> [EXERCISE DESCRIPTION] If a line in the data below contains "about", copy it.

> [PROVIDED DATA]

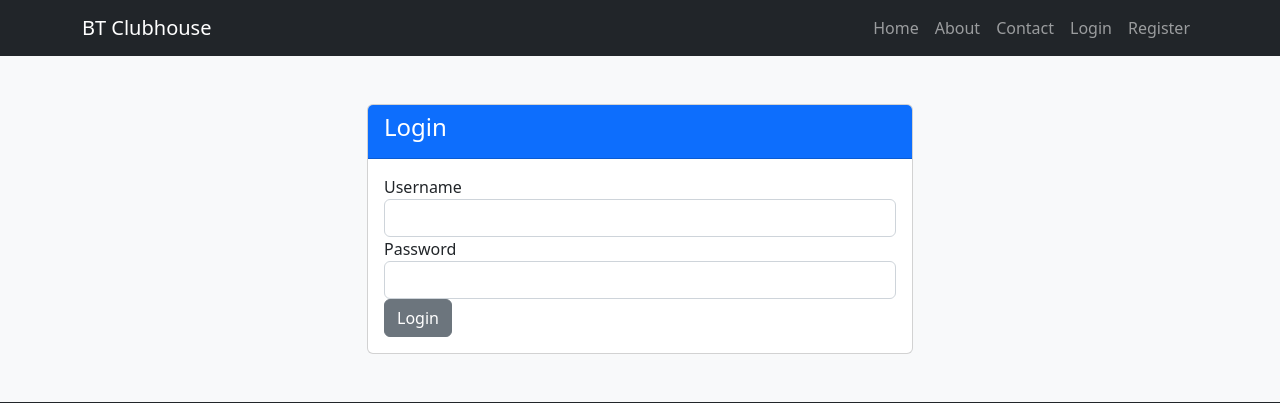
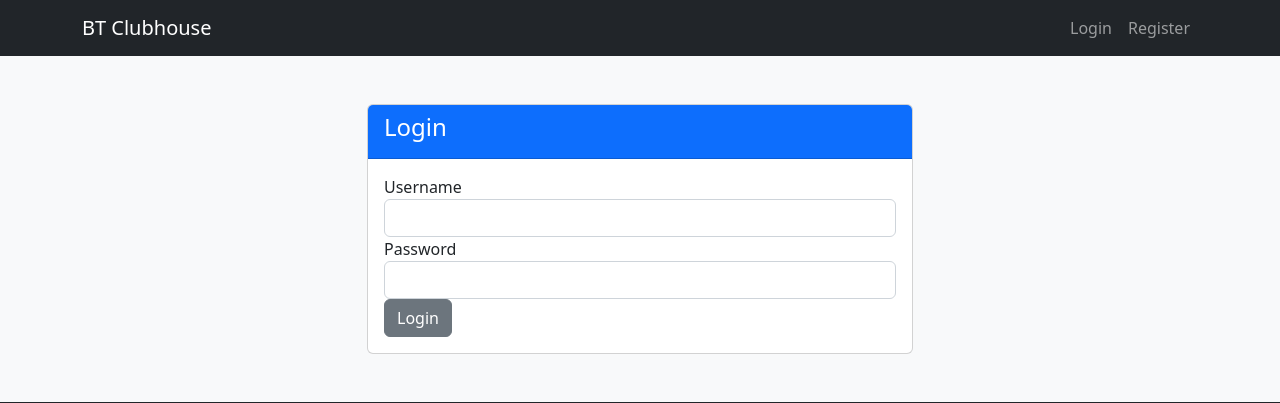
Before and after one commit to adralv/bt, a Django app: page /users/login in a window 1280 px wide. Shown: the top 403 px of the page. Run offline with Django 5.2, Linux system fonts and the light colour scheme; some libraries are stand-ins or nearby versions.

Commit message:
navbar login/logout changes + active working 4/24

```diff
--- a/pages/urls.py
+++ b/pages/urls.py
@@ -3,6 +3,6 @@ from . import views
 
 urlpatterns = [
     path('',views.index, name='index'),
-    path('about', views.about, name='about'),
-    path('contact', views.contact, name='contact')
+    path('about/', views.about, name='about'),
+    path('contact/', views.contact, name='contact')
 ]
--- a/templates/partials/_navbar.html
+++ b/templates/partials/_navbar.html
@@ -7,10 +7,29 @@
         <button class="navbar-toggler" type="button" data-bs-toggle="collapse" data-bs-target="#navbarSupportedContent" aria-controls="navbarSupportedContent" aria-expanded="false" aria-label="Toggle navigation"><span class="navbar-toggler-icon"></span></button>
         <div class="collapse navbar-collapse" id="navbarSupportedContent">
             <ul class="navbar-nav ms-auto mb-2 mb-lg-0">
-                <li class="nav-item"><a class="nav-link" href="{%url 'index'%}">Home</a></li>
-                <li class="nav-item"><a class="nav-link" href="{% url 'about'%}">About</a></li>
-                <li class="nav-item"><a class="nav-link" href="{% url 'contact'%}">Contact</a></li>
                 {% if user.is_authenticated %}
+                <li
+                {% if '/' == request.path %}
+                class = "nav-item active mr-3"
+                {% else %}
+                class = "nav-item mr-3"
+                {% endif %}
+                >
+                    <a class="nav-link" href="{%url 'index'%}">Home</a></li>
+                <li
+                {% if 'about' == request.path %}
+                class = "nav-item active mr-3"
+                {% else %}
+                class = "nav-item mr-3"
+                {% endif %}>
+                    <a class="nav-link" href="{% url 'about' %}">About</a>
+                </li>
+                <li
+                {% if 'contact' == request.path %}
+                class = "nav-item active mr-3"
+                {% else %}
+                class = "nav-item mr-3"
+                {% endif %}><a class="nav-link" href="{% url 'contact'%}">Contact</a></li>
                 <li class="nav-item"><a class="nav-link" href="{% url 'logout' %}">Logout</a></li>
                 {% else %}
                 <li class="nav-item"><a class="nav-link" href="{% url 'login' %}">Login</a></li>
--- a/users/views.py
+++ b/users/views.py
@@ -23,7 +23,7 @@ def logout(request):
     if request.method == "POST":
         auth.logout(request)
         messages.success(request, "You have been logged out.")
-    return redirect('login')
+        return redirect('login')
     # else:
     #     messages.error(request, "You must login first.")
     #     return redirect('login')
```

> [SOLVED PROBLEM]
-    path('about', views.about, name='about'),
+    path('about/', views.about, name='about'),
-                <li class="nav-item"><a class="nav-link" href="{% url 'about'%}">About</a></li>
+                {% if 'about' == request.path %}
+                    <a class="nav-link" href="{% url 'about' %}">About</a>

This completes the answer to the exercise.